I have been a bit off the webosphere radar lately. And ironically, it’s because I’ve been busy organizing the various outlets I am using to increase my internet presence. Website, blog, Facebook, Twitter, GoodReads…. You know, I know I’m not the first person to say this–it’s one of the blogging topics du jour–but the demands of social media to promote yourself as a writer (or artist, or any other creative type) interfere Big Time with the actual creative process.
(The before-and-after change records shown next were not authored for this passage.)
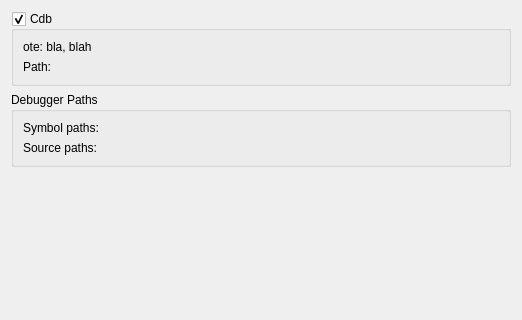
Above: src/plugins/debugger/cdb/cdboptionspagewidget.ui from qt-creator/qt-creator before the change; both pictures show x 0 to 522 and y 0 to 320 of the 522 by 512 pixel window. Below: the same form after it.
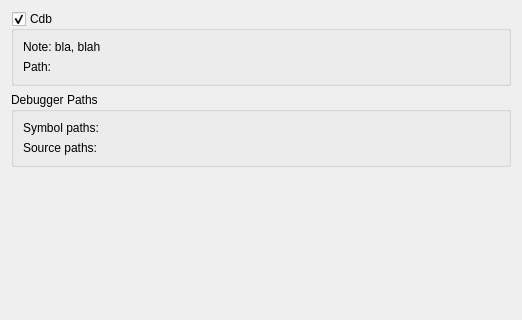
That is the form after the change. Custom widgets are drawn as their Qt base class.

```diff
--- a/src/plugins/debugger/cdb/cdboptionspagewidget.ui
+++ b/src/plugins/debugger/cdb/cdboptionspagewidget.ui
@@ -38,7 +38,7 @@
         <item row="0" column="0" colspan="2">
          <widget class="QLabel" name="noteLabel">
           <property name="text">
-           <string extracomment="Placeholder">ote: bla, blah</string>
+           <string extracomment="Placeholder" notr="true">Note: bla, blah</string>
           </property>
          </widget>
         </item>
```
Yesterday, my plan was to spend the day working on the second-to-last chapter of the current draft of my new novel. I want it done by the end of the month. Instead, I found myself on my WordPress mirror blog (yes, I have a mirror blog) playing with themes and features. I’m trying to find the best design and layout for my public writer’s blog, in order to get the most out of having one.
But jeez, there is such a thing as too many options. And chipper support page explanations that miss the point of your question could make you pop a blood vessel. I ended up spinning my wheels trying something out, not being able to get it to work properly, and then struggling for an hour searching for documentation to help me out. Then lather, rinse, repeat for many of the other widgets and themes I wanted to try.
FYI, this is not my first day on the internet, or my first year, or my first blog. And I am a computer programmer for a living. This should not be this hard, or this time-consuming.
I suppose I could hire someone to redo my WordPress design for me, but since I am still working out my “concept” for it, I hesitate to do so. I stumbled into that quandary with my new website. I hired a professional designer/web hosting service precisely so they could design it and program it rather than me. But since I haven’t quite nailed down the exact way in which I want to market myself and my books, I fear that fuzziness will reflect itself in the design.
But it’s catch-22, because you want the website up, now, and you want to be updating Facebook and Twitter, now, and you want to be doing all the things that enable social media to help you, now. You can’t wait until your marketing concept has finally, completely gelled. You can’t wait until you’ve figured out the most effective way to use Facebook, or Twitter. You can’t wait until you’ve learned all the tricks that could help you design a snazzy, effective blog.
Everything has to evolve over time. Because that’s the only way you can also find time to write fiction. And that’s really hard for obsessive-compulsive perfectionists like myself to wrap their over-firing neurons around.